I have had the opportunity and good fortune to cover many diverse events in Toronto. I have covered everything from the homeless to some of the largest and most colourful events ever staged. Memorials, celebrations, entertainment, each giving me a bit of new understanding about a particular community, it’s people and their traditions. None of these has left as much of an impact on me as this event did. This event brought together the most diverse groups of people in a united voice. A loud voice to those in power to make the changes that are so desperately needed to avoid imminent catastrophe. Also a reawakening in each one of us to stand up and be heard and in so doing send the message “We The People” ! The day started rather calmly and quietly with a media scrum. Many luminaries and prominent leaders of various groups offered their time to meet and greet the press, answer questions and pose for photos.
I had the chance to listen to David Suzuki explain the environmental situation from his side. His intelligence aside, his passion was extremely evident!
John Clarke, of the Ontario Coalition Against Poverty said: “We support this march because the poor and homeless have the fewest options of anyone in the face of climate change and it’s obvious that a society that creates wealth but accepts poverty will not make the just and rational choices needed to avert impending climate disaster.”Those attending included Myeengum Henry (Chippewa of the Thames First Nation), Nigel Barriffe(Good Jobs For All Coalition),Melina Laboucan-Massimo (Loubicon Cree First Nation,Greenpeace Canada), Angel Reyes (Workers Action Centre) Jennifer Henry (KAIROS) , John Clarke (OCAP) , Anistasia Harripaul Registered Nurses Association of Ontario),Naomi Klein (Author) , Bill McKibben (Author and activist) , Jerry Dias (Persident of Unifor) ,Stephen Lewis, David Suzuki, and of course Jane Fonda.
What struck me was the diversity of the groups represented and yet how unified and common the message was.

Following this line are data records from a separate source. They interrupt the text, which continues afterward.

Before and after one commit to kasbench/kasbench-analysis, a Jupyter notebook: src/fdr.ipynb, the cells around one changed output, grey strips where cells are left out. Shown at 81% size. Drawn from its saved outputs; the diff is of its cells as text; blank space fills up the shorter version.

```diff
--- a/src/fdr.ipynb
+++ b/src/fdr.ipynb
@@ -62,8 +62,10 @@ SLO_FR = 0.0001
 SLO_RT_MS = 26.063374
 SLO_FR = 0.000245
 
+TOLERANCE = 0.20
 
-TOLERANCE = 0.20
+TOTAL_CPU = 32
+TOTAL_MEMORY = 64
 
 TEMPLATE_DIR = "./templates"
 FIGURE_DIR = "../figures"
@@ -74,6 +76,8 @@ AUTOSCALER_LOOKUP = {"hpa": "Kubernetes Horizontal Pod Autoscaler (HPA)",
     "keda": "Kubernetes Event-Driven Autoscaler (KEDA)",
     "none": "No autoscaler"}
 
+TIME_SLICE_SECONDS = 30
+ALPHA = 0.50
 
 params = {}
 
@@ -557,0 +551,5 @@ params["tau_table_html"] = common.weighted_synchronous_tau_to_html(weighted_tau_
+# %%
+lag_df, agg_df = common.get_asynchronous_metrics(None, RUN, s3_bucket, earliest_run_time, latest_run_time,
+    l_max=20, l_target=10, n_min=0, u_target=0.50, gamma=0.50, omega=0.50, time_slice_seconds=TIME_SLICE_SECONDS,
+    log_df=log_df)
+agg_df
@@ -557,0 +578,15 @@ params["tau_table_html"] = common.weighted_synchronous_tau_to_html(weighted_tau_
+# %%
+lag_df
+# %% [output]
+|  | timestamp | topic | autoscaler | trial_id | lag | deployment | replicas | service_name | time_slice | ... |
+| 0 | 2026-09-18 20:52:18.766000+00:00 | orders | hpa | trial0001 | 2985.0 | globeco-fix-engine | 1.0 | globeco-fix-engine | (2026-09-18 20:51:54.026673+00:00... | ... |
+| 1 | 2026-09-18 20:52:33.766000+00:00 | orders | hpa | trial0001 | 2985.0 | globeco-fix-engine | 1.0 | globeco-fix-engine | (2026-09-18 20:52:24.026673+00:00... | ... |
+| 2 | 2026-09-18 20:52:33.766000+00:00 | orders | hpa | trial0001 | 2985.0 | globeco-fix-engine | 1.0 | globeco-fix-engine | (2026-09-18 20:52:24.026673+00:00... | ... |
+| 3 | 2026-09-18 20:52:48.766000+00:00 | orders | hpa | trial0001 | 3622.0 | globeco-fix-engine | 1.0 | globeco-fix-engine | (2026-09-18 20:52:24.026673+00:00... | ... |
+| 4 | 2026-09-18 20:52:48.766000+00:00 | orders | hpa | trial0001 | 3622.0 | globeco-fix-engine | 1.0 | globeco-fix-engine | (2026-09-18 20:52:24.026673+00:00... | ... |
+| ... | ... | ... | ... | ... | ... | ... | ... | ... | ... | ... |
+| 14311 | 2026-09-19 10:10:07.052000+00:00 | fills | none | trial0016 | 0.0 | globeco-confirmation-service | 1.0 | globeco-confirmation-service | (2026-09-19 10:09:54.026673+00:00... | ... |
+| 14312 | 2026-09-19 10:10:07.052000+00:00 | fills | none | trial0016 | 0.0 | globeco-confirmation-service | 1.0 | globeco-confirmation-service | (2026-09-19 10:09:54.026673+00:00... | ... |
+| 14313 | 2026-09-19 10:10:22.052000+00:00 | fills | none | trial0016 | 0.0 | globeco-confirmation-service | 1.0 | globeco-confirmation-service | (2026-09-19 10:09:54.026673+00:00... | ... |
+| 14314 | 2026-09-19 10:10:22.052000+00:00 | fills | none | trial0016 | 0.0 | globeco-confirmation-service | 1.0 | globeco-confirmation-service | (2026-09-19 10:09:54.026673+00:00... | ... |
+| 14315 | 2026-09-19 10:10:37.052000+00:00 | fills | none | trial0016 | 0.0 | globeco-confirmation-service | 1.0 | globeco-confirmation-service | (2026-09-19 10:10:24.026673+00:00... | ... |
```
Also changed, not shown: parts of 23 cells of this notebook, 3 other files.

This rally brought together environmental groups, social justice advocates, First Nations, Labour Organizations, Faith groups, even the butterflies and bees were represented.
As the media scrum broke up I turned around to see that the people have come out in numbers. Before too long the lawn at Queen’s Park was full. An impressive array of people, all races, all colours, all faiths and most importantly all ages.
The message was clear and united, we need change very soon before we have crossed the line of no return! The culture of corporate greed must change! After a few inspirational speeches the masses took to the streets. I found some very good friends of mine and found my place in the line! I followed the solar torch which recorded people’s messages on it, was solar powered and will hopefully make it’s way, with everyone’s messages on board, to a world leader’s summit on climate later this year. Behind me one of the most awesome South American drum groups I have ever heard. Hard not to be inspired by that incredible sound.
As John Clarke explained, Allen Gardens was originally intended as a playground for the rich, but in it’s rich and vibrant history has become the centre of resistance and protest as well as a refuge for many of the disenfranchised people of our City. It seemed the right place for such a gathering and felt very much like a warm Sunday in the park with about 10,000 or so like minded people. There was an art display and some great local music to finish off the day.
At the end of the day I thanked the drums for keeping my legs pumping, said goodbye to many, many people I had met at various points throughout the day and knew that this event had changed me. I saw the power and strength of the people, not against each other but with each other. With respect for each others needs and agendas, this unity and strength will make a change, just hopefully, not too late!!
Enjoy Toronto !